• Work item: Report each line from the data below that holds the word "React".

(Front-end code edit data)
────────
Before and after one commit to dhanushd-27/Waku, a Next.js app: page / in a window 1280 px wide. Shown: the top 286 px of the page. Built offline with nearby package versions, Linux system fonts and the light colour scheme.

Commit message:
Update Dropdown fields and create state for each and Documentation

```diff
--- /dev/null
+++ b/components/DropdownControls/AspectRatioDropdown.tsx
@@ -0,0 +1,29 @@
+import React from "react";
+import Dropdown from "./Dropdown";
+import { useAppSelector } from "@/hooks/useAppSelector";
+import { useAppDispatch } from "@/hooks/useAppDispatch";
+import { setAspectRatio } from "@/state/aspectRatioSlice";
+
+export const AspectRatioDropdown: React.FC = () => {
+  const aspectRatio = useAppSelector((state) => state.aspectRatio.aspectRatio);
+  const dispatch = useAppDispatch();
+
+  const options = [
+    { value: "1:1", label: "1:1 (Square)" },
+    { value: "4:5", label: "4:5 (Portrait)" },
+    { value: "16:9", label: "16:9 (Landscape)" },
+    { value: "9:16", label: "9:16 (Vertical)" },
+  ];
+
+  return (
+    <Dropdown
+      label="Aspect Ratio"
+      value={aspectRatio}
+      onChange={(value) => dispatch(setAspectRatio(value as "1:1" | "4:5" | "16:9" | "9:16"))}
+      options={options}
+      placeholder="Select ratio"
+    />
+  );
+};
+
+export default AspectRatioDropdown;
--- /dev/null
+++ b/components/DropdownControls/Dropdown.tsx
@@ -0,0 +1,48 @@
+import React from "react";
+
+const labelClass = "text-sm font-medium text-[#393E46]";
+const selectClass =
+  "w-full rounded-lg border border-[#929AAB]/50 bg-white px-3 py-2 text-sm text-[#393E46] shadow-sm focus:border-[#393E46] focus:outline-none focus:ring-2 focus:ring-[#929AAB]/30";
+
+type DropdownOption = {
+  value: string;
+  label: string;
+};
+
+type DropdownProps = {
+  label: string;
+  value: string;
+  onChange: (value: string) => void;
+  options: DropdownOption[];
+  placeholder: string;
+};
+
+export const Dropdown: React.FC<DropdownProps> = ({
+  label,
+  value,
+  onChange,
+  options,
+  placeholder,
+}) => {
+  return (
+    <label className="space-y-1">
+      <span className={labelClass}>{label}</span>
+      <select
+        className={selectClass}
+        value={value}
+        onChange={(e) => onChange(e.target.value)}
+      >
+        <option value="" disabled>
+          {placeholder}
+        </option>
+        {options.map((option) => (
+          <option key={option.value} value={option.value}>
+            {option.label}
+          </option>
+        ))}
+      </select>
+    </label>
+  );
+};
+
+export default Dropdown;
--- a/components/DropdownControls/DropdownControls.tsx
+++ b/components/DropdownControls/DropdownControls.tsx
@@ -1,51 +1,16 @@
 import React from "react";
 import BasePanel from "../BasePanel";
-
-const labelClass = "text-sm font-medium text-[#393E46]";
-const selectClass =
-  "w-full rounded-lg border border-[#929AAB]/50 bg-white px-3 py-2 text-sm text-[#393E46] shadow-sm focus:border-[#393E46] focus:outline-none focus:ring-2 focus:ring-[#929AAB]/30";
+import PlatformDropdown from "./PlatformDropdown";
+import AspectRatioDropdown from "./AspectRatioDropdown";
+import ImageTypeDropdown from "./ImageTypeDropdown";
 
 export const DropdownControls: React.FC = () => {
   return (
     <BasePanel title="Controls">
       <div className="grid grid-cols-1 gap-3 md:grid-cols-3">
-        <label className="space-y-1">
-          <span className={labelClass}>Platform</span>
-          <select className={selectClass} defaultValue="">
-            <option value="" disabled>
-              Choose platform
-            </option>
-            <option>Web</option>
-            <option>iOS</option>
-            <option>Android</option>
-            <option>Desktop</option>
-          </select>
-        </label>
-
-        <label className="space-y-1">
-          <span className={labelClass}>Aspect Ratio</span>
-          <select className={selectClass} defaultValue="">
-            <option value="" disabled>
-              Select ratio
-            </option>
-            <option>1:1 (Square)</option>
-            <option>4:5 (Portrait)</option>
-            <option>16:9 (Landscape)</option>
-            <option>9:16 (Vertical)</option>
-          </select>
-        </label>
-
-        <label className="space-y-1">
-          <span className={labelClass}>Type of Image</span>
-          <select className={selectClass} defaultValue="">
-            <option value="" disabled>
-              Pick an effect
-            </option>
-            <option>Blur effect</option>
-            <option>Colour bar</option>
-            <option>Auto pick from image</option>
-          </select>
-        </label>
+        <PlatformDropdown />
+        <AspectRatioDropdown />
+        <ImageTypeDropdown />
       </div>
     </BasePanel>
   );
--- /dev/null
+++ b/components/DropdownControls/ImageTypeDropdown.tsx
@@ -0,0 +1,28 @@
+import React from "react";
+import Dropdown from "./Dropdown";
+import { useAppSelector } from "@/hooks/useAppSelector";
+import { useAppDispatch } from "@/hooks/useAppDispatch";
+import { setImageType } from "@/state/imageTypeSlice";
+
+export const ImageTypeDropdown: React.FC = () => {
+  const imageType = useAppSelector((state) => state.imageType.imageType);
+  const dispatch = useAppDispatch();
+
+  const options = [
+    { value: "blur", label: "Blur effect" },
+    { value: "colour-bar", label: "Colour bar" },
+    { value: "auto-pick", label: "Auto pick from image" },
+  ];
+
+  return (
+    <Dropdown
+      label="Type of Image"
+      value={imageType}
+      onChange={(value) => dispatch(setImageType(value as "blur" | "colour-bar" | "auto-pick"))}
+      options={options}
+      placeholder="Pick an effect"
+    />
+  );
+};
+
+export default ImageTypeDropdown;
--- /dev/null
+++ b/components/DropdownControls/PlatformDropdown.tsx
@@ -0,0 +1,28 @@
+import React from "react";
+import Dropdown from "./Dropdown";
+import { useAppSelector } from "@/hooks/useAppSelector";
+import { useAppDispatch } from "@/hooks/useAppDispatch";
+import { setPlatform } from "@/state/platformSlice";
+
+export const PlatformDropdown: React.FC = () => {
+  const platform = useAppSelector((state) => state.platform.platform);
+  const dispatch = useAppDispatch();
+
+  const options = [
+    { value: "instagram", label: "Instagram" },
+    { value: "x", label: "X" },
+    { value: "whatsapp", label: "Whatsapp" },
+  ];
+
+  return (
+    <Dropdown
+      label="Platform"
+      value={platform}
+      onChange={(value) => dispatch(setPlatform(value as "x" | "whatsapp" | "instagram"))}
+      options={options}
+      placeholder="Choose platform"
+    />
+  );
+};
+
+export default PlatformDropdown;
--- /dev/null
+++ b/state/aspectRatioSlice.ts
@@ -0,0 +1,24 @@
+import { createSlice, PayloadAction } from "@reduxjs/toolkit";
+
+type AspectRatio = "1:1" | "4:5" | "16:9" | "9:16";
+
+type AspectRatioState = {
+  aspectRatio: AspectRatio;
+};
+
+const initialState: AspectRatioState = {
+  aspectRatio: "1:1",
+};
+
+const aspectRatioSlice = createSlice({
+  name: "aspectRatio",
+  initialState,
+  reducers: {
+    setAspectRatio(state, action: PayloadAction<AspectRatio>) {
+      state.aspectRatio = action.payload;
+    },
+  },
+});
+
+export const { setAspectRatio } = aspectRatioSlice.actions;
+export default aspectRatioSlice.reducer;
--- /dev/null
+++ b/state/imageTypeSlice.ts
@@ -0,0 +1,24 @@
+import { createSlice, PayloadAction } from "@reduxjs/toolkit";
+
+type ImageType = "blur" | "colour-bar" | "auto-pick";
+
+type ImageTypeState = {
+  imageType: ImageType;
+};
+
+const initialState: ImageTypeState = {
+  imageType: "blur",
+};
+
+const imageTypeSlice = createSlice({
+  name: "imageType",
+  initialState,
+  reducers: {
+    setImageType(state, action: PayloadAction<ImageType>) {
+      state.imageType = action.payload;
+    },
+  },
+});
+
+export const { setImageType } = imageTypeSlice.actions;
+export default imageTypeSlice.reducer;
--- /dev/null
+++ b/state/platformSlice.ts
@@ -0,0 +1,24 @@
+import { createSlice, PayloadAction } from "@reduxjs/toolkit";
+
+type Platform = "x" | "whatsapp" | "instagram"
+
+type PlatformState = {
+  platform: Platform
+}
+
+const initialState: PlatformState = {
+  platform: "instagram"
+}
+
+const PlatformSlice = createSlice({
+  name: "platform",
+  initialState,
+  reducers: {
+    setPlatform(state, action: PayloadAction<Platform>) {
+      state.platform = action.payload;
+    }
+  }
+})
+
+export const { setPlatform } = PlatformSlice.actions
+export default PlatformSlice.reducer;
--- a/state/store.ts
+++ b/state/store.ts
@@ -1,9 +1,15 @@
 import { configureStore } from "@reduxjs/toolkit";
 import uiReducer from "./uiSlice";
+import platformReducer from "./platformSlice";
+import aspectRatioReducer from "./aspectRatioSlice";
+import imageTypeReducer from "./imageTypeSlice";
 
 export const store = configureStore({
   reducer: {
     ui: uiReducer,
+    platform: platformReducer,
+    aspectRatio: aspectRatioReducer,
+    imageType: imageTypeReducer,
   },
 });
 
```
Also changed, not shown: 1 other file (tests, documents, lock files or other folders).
────────
• Task output:
+import React from "react";
+export const AspectRatioDropdown: React.FC = () => {
+import React from "react";
+export const Dropdown: React.FC<DropdownProps> = ({
 import React from "react";
 export const DropdownControls: React.FC = () => {
+import React from "react";
+export const ImageTypeDropdown: React.FC = () => {
+import React from "react";
+export const PlatformDropdown: React.FC = () => {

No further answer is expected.